By this time Horch had gained control of much of Roerich’s work, as well as the Master Building, appropriating them in return for the unpaid loans. He also testified against Roerich in a legal battle between his former guru and the US government for tax evasion. Roerich’s appeal was denied and the $50,000 he owed had to be paid. Roerich wisely remained in India for the rest of his life; he died in Naggar, Himachal Pradesh, at the site of his Urusvati Himalayan Research institute, in 1947. He continued to meet world-famous figures, among who were Gandhi and Jawaharlal Nehru – both of whom were Theosophists.
Wallace would later regret his association with the modern day Rigden-Jyepo. When running for vice-president on FDR’s bid for a third term, copies of Wallace’s letters to Roerich – headed ‘Dear Guru’ – got into the wrong hands and the Democrats were only saved by a sex scandal involving their Republican opponent Wendell Wilkie. Both parties agreed to keep their secrets secret. But in 1948 Wallace, inspired by Roerich’s assurance that he would one day hold the office, ran as an independent candidate for the presidency. The ‘Guru Letters’ emerged again and hit the papers. Wallace now called Roerich a ‘disgruntled ex-employee’ and ‘tax-evader’, but his reputation as a mystic and the tone of the letters, asking Roerich for advice on political matters, scuppered Wallace’s already slim chances.

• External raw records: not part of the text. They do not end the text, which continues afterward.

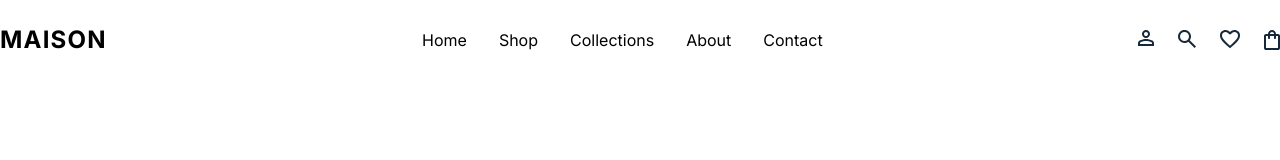
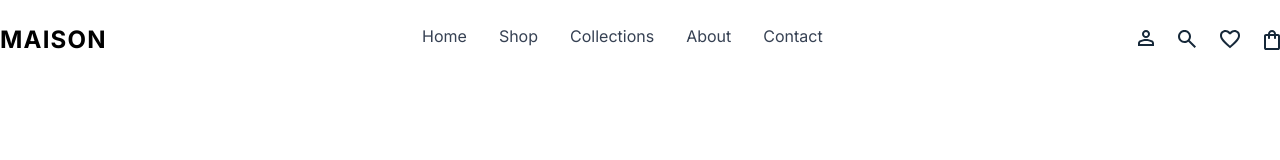
Before and after one commit to AdhamAhmad-c1/E-commerce, a website: page index.html in a window 1280 px wide. Drawn offline with Linux system fonts and the light colour scheme.

Commit message:
fixed nav hover

```diff
--- a/assets/css/input.css
+++ b/assets/css/input.css
@@ -11,8 +11,3 @@ html {
     --color-neutral: #FAFAF8;
     --font-inter: 'Inter', sans-serif;
 }
-@layer components{
-    .nav-link{
-        @apply text-[14px];
-    }
-}
--- a/index.html
+++ b/index.html
@@ -1,43 +1,76 @@
 <!DOCTYPE html>
 <html lang="en">
+
 <head>
     <meta charset="UTF-8">
     <meta name="viewport" content="width=device-width, initial-scale=1.0">
     <title>Document</title>
     <link rel="preconnect" href="https://fonts.googleapis.com">
     <link rel="preconnect" href="https://fonts.gstatic.com" crossorigin>
-    <link href="https://fonts.googleapis.com/css2?family=Inter:ital,opsz,wght@0,14..32,100..900;1,14..32,100..900&display=swap" rel="stylesheet">
-    <link rel="stylesheet" href="./assets/css/output.css"/>
+    <link
+        href="https://fonts.googleapis.com/css2?family=Inter:ital,opsz,wght@0,14..32,100..900;1,14..32,100..900&display=swap"
+        rel="stylesheet">
+    <link rel="stylesheet" href="./assets/css/output.css" />
 </head>
+
 <body>
     <header class="py-6">
         <div class="container mx-auto flex justify-between items-center">
-            <div class="menu bloack md:hidden">
+            <div class="menu block md:hidden">
                 <a href="#">
                     <img src="./assets/icons/Menu.svg" />
                 </a>
             </div>
             <div>
                 <a href="./index.html">
-                <p class="font-bold text-2xl/8 tracking-[1.2px] ">MAISON</p>
+                    <p class="font-bold text-2xl/8 tracking-[1.2px] ">MAISON</p>
                 </a>
             </div>
             <nav class="list hidden lg:block">
                 <ul class="flex gap-8">
                     <li>
-                        <a class="hover:underline hover:font-bold" href="#">Home</a>
+                        <a class="relative inline-block pb-2 text-gray-700
+         after:content-['']
+         after:absolute after:left-0 after:bottom-0
+         after:w-full after:h-0.5 after:bg-gray-800
+         after:origin-left after:scale-x-0
+         after:transition-transform after:duration-300
+         hover:after:scale-x-100" href="#">Home</a>
                     </li>
                     <li>
-                        <a class="navlink" href="#">Shop</a>
+                        <a class="relative inline-block pb-2 text-gray-700 after:content-['']
+         after:absolute after:left-0 after:bottom-0
+         after:w-full after:h-0.5 after:bg-gray-800
+         after:origin-left after:scale-x-0
+         after:transition-transform after:duration-300
+         hover:after:scale-x-100" href="#">Shop</a>
                     </li>
                     <li>
-                        <a class="navlink" href="#">Collections</a>
+                        <a class="relative inline-block pb-2 text-gray-700
+         after:content-['']
+         after:absolute after:left-0 after:bottom-0
+         after:w-full after:h-0.5 after:bg-gray-800
+         after:origin-left after:scale-x-0
+         after:transition-transform after:duration-300
+         hover:after:scale-x-100" href="#">Collections</a>
                     </li>
                     <li>
-                        <a class="navlink" href="#">About</a>
+                        <a class="relative inline-block pb-2 text-gray-700
+         after:content-['']
+         after:absolute after:left-0 after:bottom-0
+         after:w-full after:h-0.5 after:bg-gray-800
+         after:origin-left after:scale-x-0
+         after:transition-transform after:duration-300
+         hover:after:scale-x-100" href="#">About</a>
                     </li>
                     <li>
-                        <a class="navlink" href="#">Contact</a>
+                        <a class="relative inline-block pb-2 text-gray-700
+         after:content-['']
+         after:absolute after:left-0 after:bottom-0
+         after:w-full after:h-0.5 after:bg-gray-800
+         after:origin-left after:scale-x-0
+         after:transition-transform after:duration-300
+         hover:after:scale-x-100" href="#">Contact</a>
                     </li>
                 </ul>
             </nav>
@@ -45,22 +78,22 @@
                 <ul class="flex gap-6">
                     <li class="hidden md:block">
                         <a href="#">
-                            <img src="./assets/icons/Avatar.svg"/>
+                            <img src="./assets/icons/Avatar.svg" />
                         </a>
                     </li>
                     <li class="hidden md:block">
                         <a href="#">
-                            <img src="./assets/icons/Search.svg"/>
+                            <img src="./assets/icons/Search.svg" />
                         </a>
                     </li>
                     <li class="hidden md:block">
                         <a href="#">
-                            <img src="./assets/icons/Heart.svg"/>
+                            <img src="./assets/icons/Heart.svg" />
                         </a>
                     </li>
                     <li>
                         <a href="#">
-                            <img src="./assets/icons/Cart.svg"/>
+                            <img src="./assets/icons/Cart.svg" />
                         </a>
                     </li>
                 </ul>
@@ -68,4 +101,5 @@
         </div>
     </header>
 </body>
+
 </html>
```
Also changed, not shown: assets/css/output.css, assets/img/carriers.png (added), assets/img/light cruser.png (added).
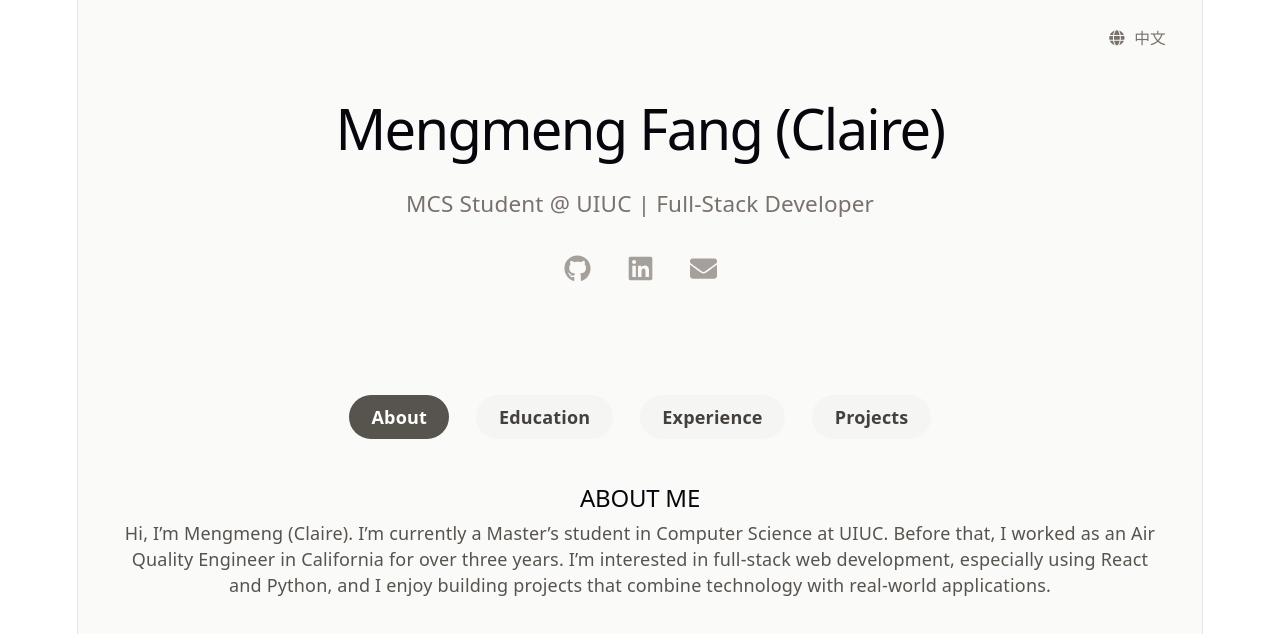
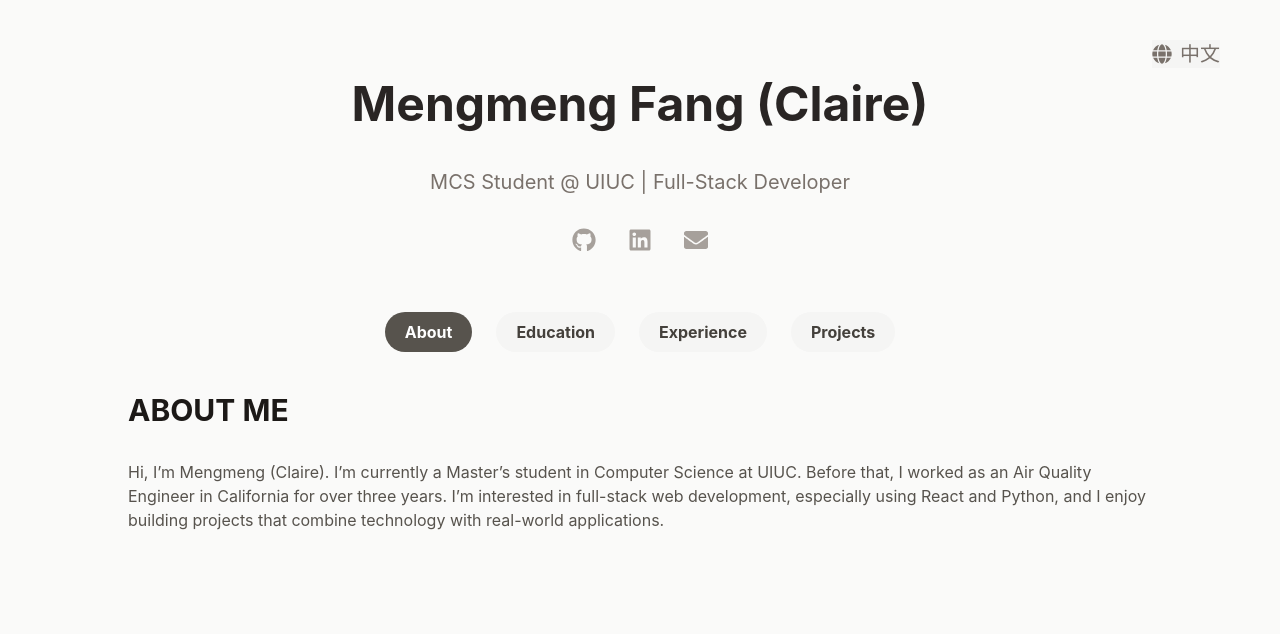
Before and after one commit to Clare-ctrl/mengmeng-site, a React (Vite) app: page / in a window 1280 px wide. Shown: the top 634 px of the page. Built offline with nearby package versions, Linux system fonts and the light colour scheme.

Commit message:
update header

```diff
--- a/src/components/Header.jsx
+++ b/src/components/Header.jsx
@@ -2,12 +2,12 @@ import { FaGithub, FaLinkedin, FaEnvelope, FaGlobe } from "react-icons/fa";
 
 export default function Header({ language, onChangeLanguage }) {
     return (
-        <header className="relative w-full py-15 text-center">
+        <header className="relative w-full pt-20 pb-10 text-center">
             <button onClick={onChangeLanguage}
-                className="absolute top-6 right-8 flex items-center gap-2 text-sm text-stone-500 hover:text-stone-900 transition">
+                className="absolute top-10 right-15 flex items-center gap-2 text-xl bg-stone-100 text-stone-500 hover:text-stone-900 transition">
                 <FaGlobe /> {language === "en" ? "中文" : "EN"}
             </button>
-            <h1 className="text-5xl md:text-6xl font-bold tracking-tight text-stone-900">
+            <h1 className="text-5xl md:text-5xl font-bold text-stone-800 mb-10">
                 {language === "en" ? "Mengmeng Fang (Claire)" : "方 萌萌"}
             </h1>
             <p className="mt-4 text-lg md:text-xl text-stone-500">
--- a/src/components/MainContent.jsx
+++ b/src/components/MainContent.jsx
@@ -19,7 +19,7 @@ export default function MainContent({ language }) {
     }
 
     return (
-        <div className="bg-stone-50 p-10">
+        <div className="bg-stone-50 p-5">
             <div className="w-full max-w-5xl mx-auto">
                 {/* Tabs */}
                 <div className="flex flex-wrap justify-center gap-6 mb-10">
--- a/src/index.css
+++ b/src/index.css
@@ -1,113 +1,19 @@
 @import "tailwindcss";
 
-:root {
-  --text: #6b6375;
-  --text-h: #08060d;
-  --bg: #fff;
-  --border: #e5e4e7;
-  --code-bg: #f4f3ec;
-  --accent: #aa3bff;
-  --accent-bg: rgba(170, 59, 255, 0.1);
-  --accent-border: rgba(170, 59, 255, 0.5);
-  --social-bg: rgba(244, 243, 236, 0.5);
-  --shadow:
-    rgba(0, 0, 0, 0.1) 0 10px 15px -3px, rgba(0, 0, 0, 0.05) 0 4px 6px -2px;
-
-  --sans: system-ui, 'Segoe UI', Roboto, sans-serif;
-  --heading: system-ui, 'Segoe UI', Roboto, sans-serif;
-  --mono: ui-monospace, Consolas, monospace;
-
-  font: 18px/145% var(--sans);
-  letter-spacing: 0.18px;
-  color-scheme: light dark;
-  color: var(--text);
-  background: var(--bg);
-  font-synthesis: none;
-  text-rendering: optimizeLegibility;
-  -webkit-font-smoothing: antialiased;
-  -moz-osx-font-smoothing: grayscale;
-
-  @media (max-width: 1024px) {
-    font-size: 16px;
-  }
-}
-
-@media (prefers-color-scheme: dark) {
-  :root {
-    --text: #9ca3af;
-    --text-h: #f3f4f6;
-    --bg: #16171d;
-    --border: #2e303a;
-    --code-bg: #1f2028;
-    --accent: #c084fc;
-    --accent-bg: rgba(192, 132, 252, 0.15);
-    --accent-border: rgba(192, 132, 252, 0.5);
-    --social-bg: rgba(47, 48, 58, 0.5);
-    --shadow:
-      rgba(0, 0, 0, 0.4) 0 10px 15px -3px, rgba(0, 0, 0, 0.25) 0 4px 6px -2px;
-  }
-
-  #social .button-icon {
-    filter: invert(1) brightness(2);
-  }
+* {
+  box-sizing: border-box;
 }
 
 body {
   margin: 0;
+  font-family: Inter, sans-serif;
+  background-color: #fafaf9;
+  color: #1c1917;
+
+  -webkit-font-smoothing: antialiased;
+  -moz-osx-font-smoothing: grayscale;
 }
 
-#root {
-  width: 1126px;
-  max-width: 100%;
-  margin: 0 auto;
-  text-align: center;
-  border-inline: 1px solid var(--border);
-  min-height: 100svh;
-  display: flex;
-  flex-direction: column;
-  box-sizing: border-box;
+a {
+  text-decoration: none;
 }
-
-h1,
-h2 {
-  font-family: var(--heading);
-  font-weight: 500;
-  color: var(--text-h);
-}
-
-h1 {
-  font-size: 56px;
-  letter-spacing: -1.68px;
-  margin: 32px 0;
-  @media (max-width: 1024px) {
-    font-size: 36px;
-    margin: 20px 0;
-  }
-}
-h2 {
-  font-size: 24px;
-  line-height: 118%;
-  letter-spacing: -0.24px;
-  margin: 0 0 8px;
-  @media (max-width: 1024px) {
-    font-size: 20px;
-  }
-}
-p {
-  margin: 0;
-}
-
-code,
-.counter {
-  font-family: var(--mono);
-  display: inline-flex;
-  border-radius: 4px;
-  color: var(--text-h);
-}
-
-code {
-  font-size: 15px;
-  line-height: 135%;
-  padding: 4px 8px;
-  background: var(--code-bg);
-}
```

Roerich’s plan to initiate the return of Rigden-jyepo, incarnate Maitreya, and inaugurate the age of Shambhala may have been pipe dreams; it’s said that when the Panchen Lama heard of Roerich’s scheme he said he would have nothing to do with it. But however faulty his politics, Roerich’s vision was a vital ingredient in his art, which remains powerful and transformative. Intrepid tourists can see some of Roerich’s fantastic works in the wonderful Nicholas Roerich Museum at 319 West 107th Street, a few blocks north of the Master Building. Few who do realize that along with the spiritual inspiration for Roerich’s mesmerizing canvases was a real ambition to re-chart the map of Asia.
(I've contributed a Foreword to a new edition of The Visionary Art of Nicholas Roerich, by Jacqueline Decter, released sometime this month.)
Gyato, Tenzin The Kalachakra Tanta (London: Wisdom Publications, 1985)
Lachman, Gary Politics and the Occult (Wheaton: Quest Books, 2008)
Meyer, Karl and Brysac, Shareen Tournament of Shadows (London: Little, Brown & Co., 2001)
Roerich, Nicholas Altai-Himalaya (Kempton, IL: Adventures Unlimited Press, 2001)
- - The Heart of Asia (Kathmandu: Pilgrims Publishing, 2008)
-- Shambhala: In Search of the New Era (Rochester: Inner Traditions, 1990)
Znamenski, Andrei Red Shambhala: Magic, Prophecy and Geo-Politics in the Heart of Asia (Wheaton: Quest Books, 2011)